As we prepare for each new adventure that might await us, many of us tend to forget to take some prudent precautions regarding our health before we travel. Maybe it’s because this sort of menial task is boring and time-consuming; perhaps we don’t want to realize any potential conflicts that might dampen the jovial mood that is set. Whatever the reasons, it is a good idea to check out government websites before leaving, on the off-chance that there might be something dangerous brewing in the part of the world to which you’re heading.

There are regional dangers to look out for, whether it is geopolitical in nature or a small demonstration in a town’s square, but these aren’t my focus here. Health concerns, though, probably account for the largest portion of bad experiences people have on trips. From cholera in the Caribbean to just not being able to leave the porcelain throne due to some bad street food, sicknesses, diseases, and other ailments are prevalent in many parts of the world, and the chances are, if you are leaving to another country, there is something to look out for.

CDC travel notices

The Centers for Disease Control and Prevention (CDC) is a U.S. federal agency whose goal, essentially, is to protect public health and keep people safe. Their focus is on prevention of illnesses, especially food-borne illnesses and infectious diseases, the kinds that can spread easily from one person to the next. The President of the United States appoints the CDC’s director himself/herself, and doesn’t even need Senate approval.

From their mouths: is your online source for credible health information and is the official Web site of the Centers for Disease Control and Prevention (CDC). CDC is committed to achieving true improvements in people’s health.
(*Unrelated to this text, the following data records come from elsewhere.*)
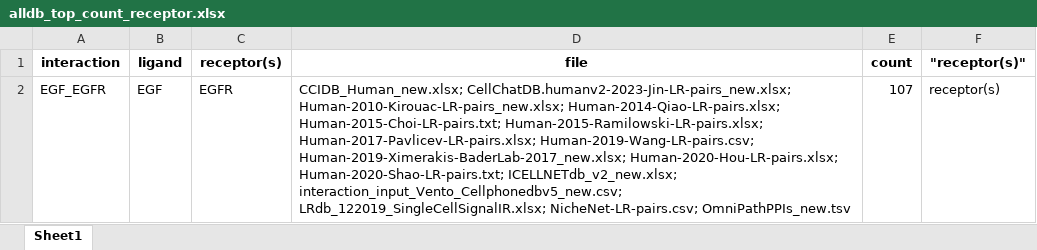
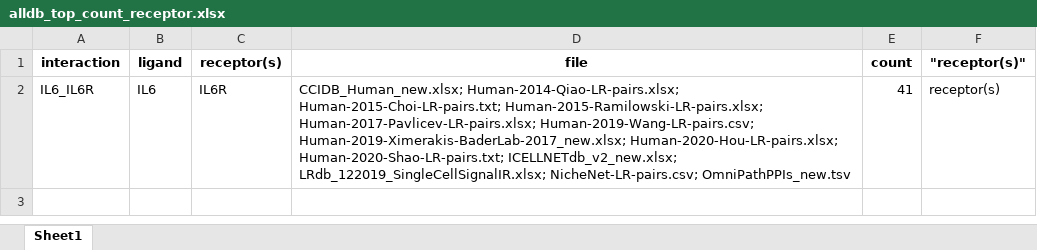
Before and after one commit to DiandraDaum/rlp_meta, an Excel workbook: results/alldb_top_count_receptor.xlsx, sheet Sheet1, drawn as a sheet; values as stored, in another font and other column widths than the file's, no borders; removed rows and columns are numbered as before the commit, all else as after; the diff names each change by its address in the sheet, - before the commit and + after, or states it on an @@ line.

```diff
--- a/results/alldb_top_count_receptor.xlsx (sheet Sheet1)
+++ b/results/alldb_top_count_receptor.xlsx (sheet Sheet1)
-row 2: EGF_EGFR | EGF | EGFR | CCIDB_Human_new.xlsx; CellChatDB.humanv2-2023-Jin-LR-pairs_new.xlsx; Human-2010-Kirouac-LR-pairs_new.xlsx; Human-2014-Qiao-LR-pairs.xlsx; Human-2015-Choi-LR-pairs.txt; Human-2015-Ramilowski-LR-pairs.xlsx; Human-2017-Pavlicev-LR-pairs.xlsx; Human-2019-Wang-LR-pairs.csv; Human-2019-Ximerakis-BaderLab-2017_new.xlsx; Human-2020-Hou-LR-pairs.xlsx; Human-2020-Shao-LR-pairs.txt; ICELLNETdb_v2_new.xlsx; interaction_input_Vento_Cellphonedbv5_new.csv; LRdb_122019_SingleCellSignalIR.xlsx; NicheNet-LR-pairs.csv; OmniPathPPIs_new.tsv | 107 | receptor(s)
+row 2: IL6_IL6R | IL6 | IL6R | CCIDB_Human_new.xlsx; Human-2014-Qiao-LR-pairs.xlsx; Human-2015-Choi-LR-pairs.txt; Human-2015-Ramilowski-LR-pairs.xlsx; Human-2017-Pavlicev-LR-pairs.xlsx; Human-2019-Wang-LR-pairs.csv; Human-2019-Ximerakis-BaderLab-2017_new.xlsx; Human-2020-Hou-LR-pairs.xlsx; Human-2020-Shao-LR-pairs.txt; ICELLNETdb_v2_new.xlsx; LRdb_122019_SingleCellSignalIR.xlsx; NicheNet-LR-pairs.csv; OmniPathPPIs_new.tsv | 41 | receptor(s)
```
Also changed, not shown: results/alldb_top_count_ligand.xlsx, 2 other files.
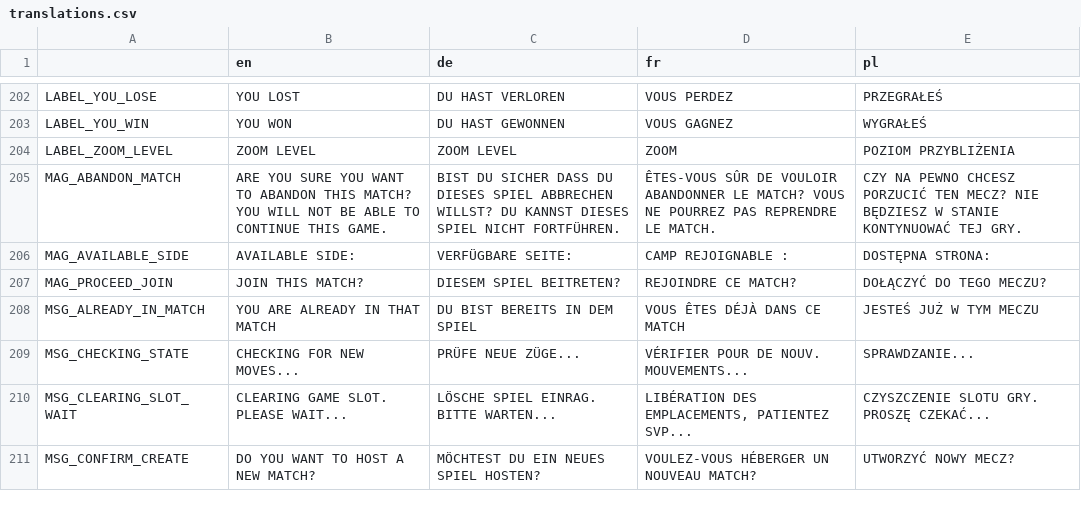
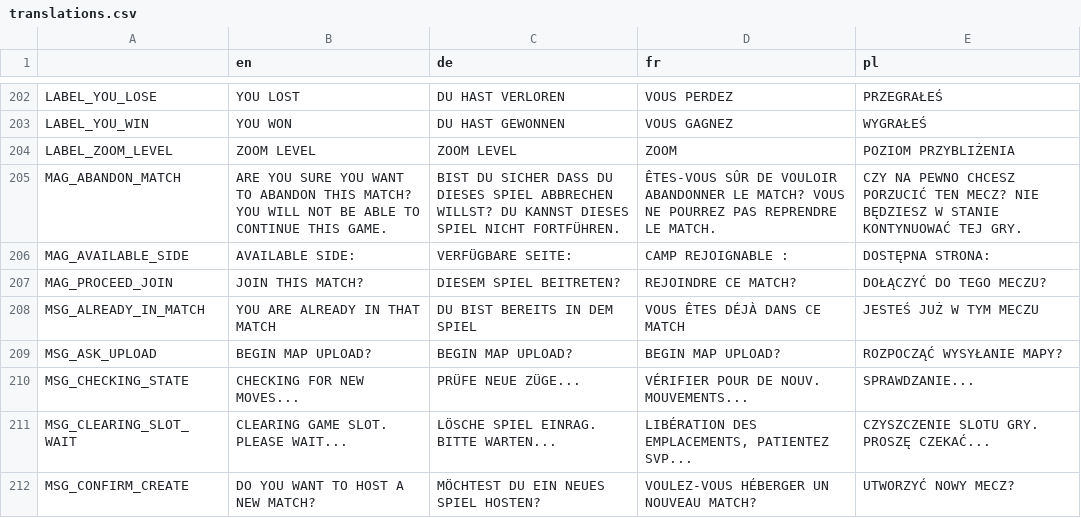
Before and after one commit to w84death/Tanks-of-Freedom, a CSV file: translations/translations.csv, drawn as a sheet; only a part is shown, gaps mark what is left out; the diff names each change by its address in the sheet, - before the commit and + after, or states it on an @@ line.

Commit message:
Integrated new translations

```diff
--- a/translations/translations.csv
+++ b/translations/translations.csv
+row 209: MSG_ASK_UPLOAD | BEGIN MAP UPLOAD? | BEGIN MAP UPLOAD? | BEGIN MAP UPLOAD? | ROZPOCZĄĆ WYSYŁANIE MAPY?
```
Also changed, not shown: 4 other files.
CDC applies research and findings to improve people’s daily lives and responds to health emergencies—something that distinguishes CDC from its peer agencies. Working with states and other partners, CDC provides a system of health surveillance to monitor and prevent disease outbreaks (including bioterrorism), implement disease prevention strategies, and maintain national health statistics. CDC also guards against international disease transmission, with personnel stationed in more than 25 foreign countries.

Though the majority of the CDC’s work involves monitoring for outbreaks and pandemics and prevention domestically, they constantly are aware of health concerns across the globe, even the trivial ones. They have a database on their website that is constantly updated with any health issues from near and far, and, for this reason alone, it is a good idea to check it out about a week or two before going on your next international trip.

The Traveler’s Health section of their site is devoted to making what we think would be a cumbersome task into a fairly easy and convenient tool. Some of the main sub-sections under Traveler’s Health include:

  • Destinations – Over 200 countries and territories are listed here, which you can click on to view any information that you should be aware of. Clicking on a specific country brings you to a heavily-detailed page with travel notices in effect, safety and security information, suggested medicines to take with you, and vaccinations which are recommended prior to arrival.
  • Vaccinations – If you are looking for any shots and inoculations which you might need before your trip, this is the place to look.
  • Diseases – A database of all diseases related to travel, complete with history, prevention methods, and treatment options.
  • Illness and Injury Abroad – A compilation of many articles designed to help you in case you experience illness or injury while abroad.

There are many other travel-related health and safety advisories on the site, and I urge you to check it out for yourself prior to your next trip abroad!